Fuzzy deutzia flowers are star shaped, lightly fragrant and bring an assortment of pollinators. CAES News
Fuzzy Deutzia
My friend Gerald Klingaman, retired horticulturist with the University of Arkansas, uses the term "deutzia renaissance" for the new love surrounding this fuzzy heirloom that has been around for ages. If you haven’t discovered the old-fashioned fuzzy deutzia, then make it a high priority.
Lady's slipper orchids are found in five genera. Paphiopedilum lady's slipper orchids are among the easiest to grow for the novice gardener. CAES News
Lady's Slipper Orchids
The beauty of lady's slipper orchids, coupled with what seems to be an unending array of colors, shapes and textures, make them an addicting group of plants for a potential collector.
Freeze-Damaged Landscapes
Georgians have gotten through another late winter freeze. Now it’s time to figure out which plants were damaged in the home landscape.
Henbit - weed often found in turfgrass lawns CAES News
Winter Gardening

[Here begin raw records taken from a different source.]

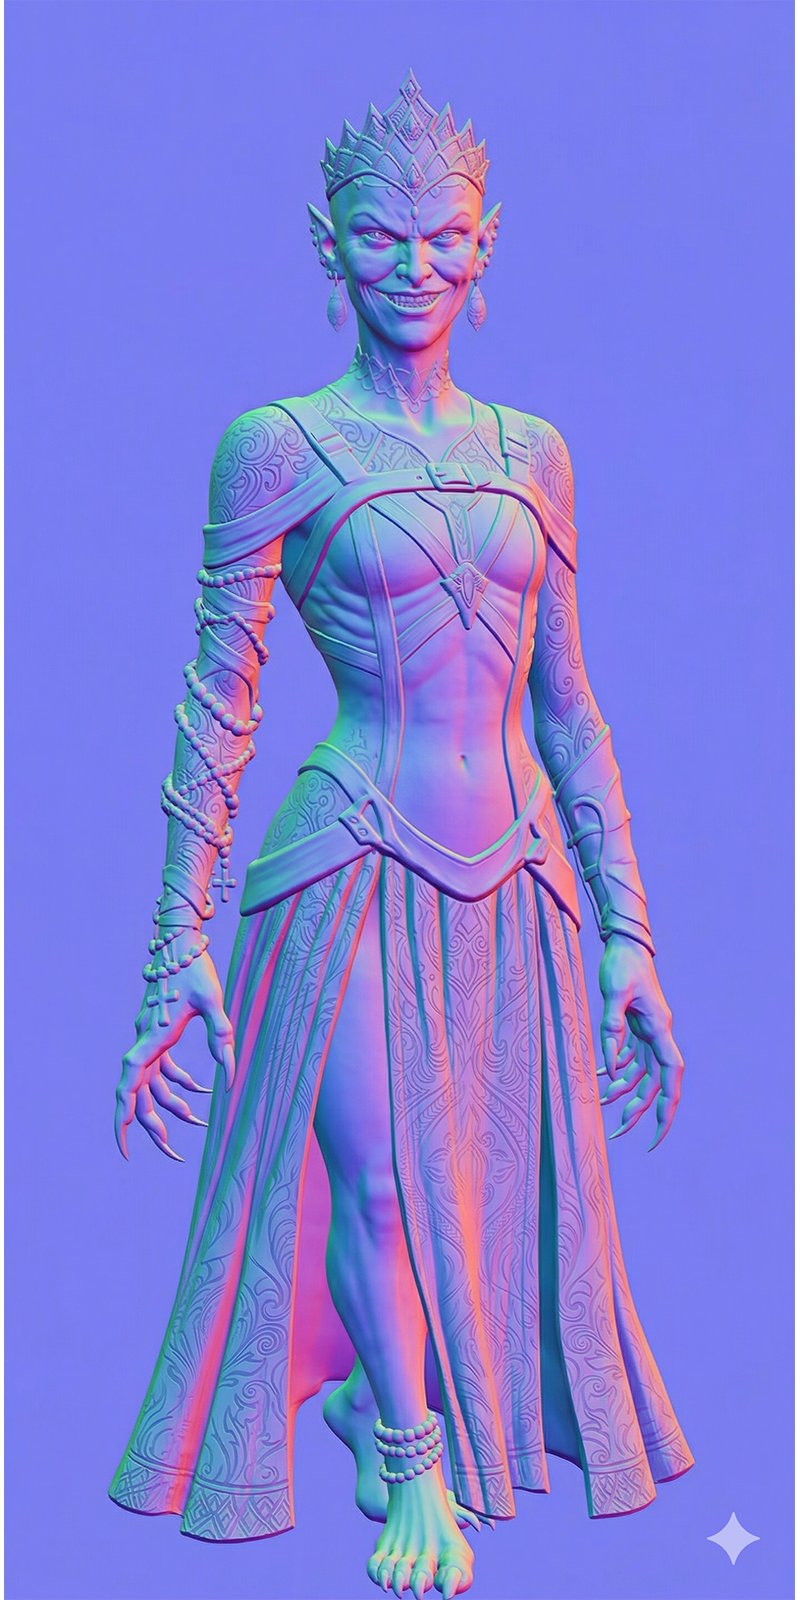
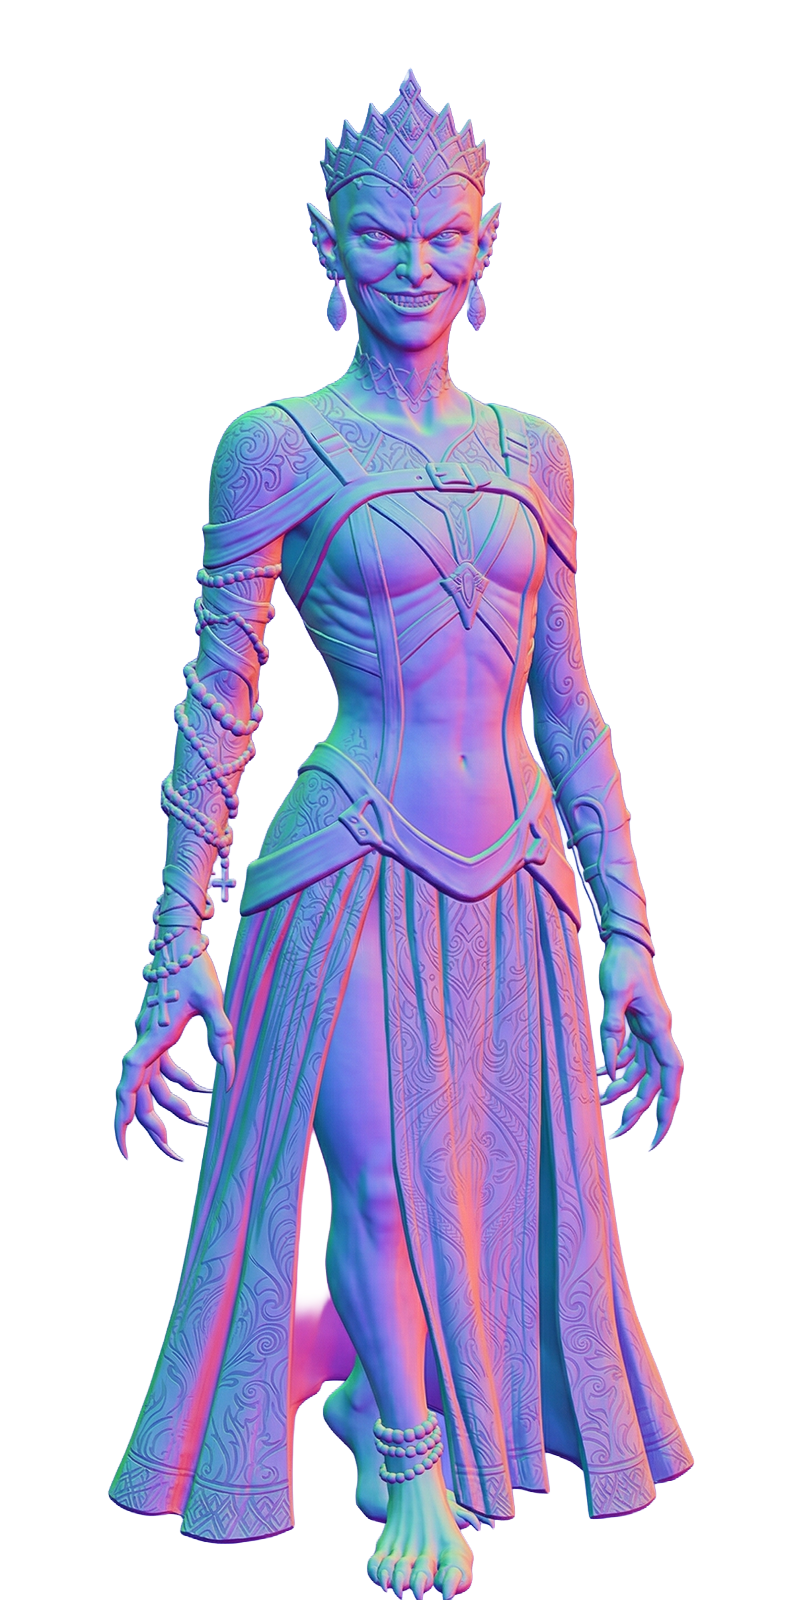
Update normal map with alpha, lock viewport aspect ratio
Normal map: new export with proper alpha channel (59% transparent).
Matches the diffuse cutout shape.

Viewport: locked to 430:932 aspect ratio via CSS aspect-ratio.
- Short/wide windows: sized by width, black bars top/bottom
- Tall/narrow windows: sized by height, black bars left/right
- Character proportions never stretch or compress
- Body background pure black for the letterbox fill
- margin: auto centers the screen in both axes

diff --git a/src/App.css b/src/App.css
@@ -5,14 +5,19 @@
   --max-w: 430px;
 }
 
+/* Locked aspect ratio: 430:932 (~9:19.5 portrait).
+   On short/wide windows: sized by width, black bars top/bottom.
+   On tall/narrow windows: sized by height, black bars left/right.
+   Character proportions never stretch or compress. */
 .screen {
   position: relative;
-  width: 100%;
+  width: min(var(--max-w), 100vw);
+  height: min(932px, 100svh, 100vh);
+  /* Lock aspect ratio — whichever dimension is smaller wins */
+  aspect-ratio: 430 / 932;
   max-width: var(--max-w);
-  height: 100vh;
-  height: 100svh;
   max-height: 932px;
-  margin: 0 auto;
+  margin: auto;
   background: var(--bg);
   overflow: hidden;
   display: flex;

diff --git a/index.html b/index.html
@@ -10,8 +10,11 @@
       html, body, #root {
         width: 100%;
         height: 100%;
-        background: #0a0a0a;
+        background: #000000;
         overflow: hidden;
+        display: flex;
+        justify-content: center;
+        align-items: center;
       }
     </style>
   </head>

Remember, the best time to plant new trees and shrubs is in the fall or early winter. As far as pruning goes, the ideal time to prune fruit trees, landscape trees and shrubs is in late winter prior to bud break. It’s still too early to fertilize trees, shrubs and dormant lawns, like bermudagrass. Pre-emergent herbicides should be applied to lawns before annual weeds start to germinate.
Orange Storm is a doubled-flowered quince that's cold hardy from zones 5 through 9 and are deer resistant. CAES News
Double Take Storm
Double Take Storm flowering quinces have the most shocking blooms you ever imagined. Three selections from the Mountain Horticultural Crops Research and Extension Center are ‘Scarlet Storm,’ ‘Pink Storm’ and ‘Orange Storm.’ They are all double flowered and will cause you to first think of a camellia. With a group of three that now fall under a series called Double Take, you will most likely find Double Take ‘Scarlet Storm.’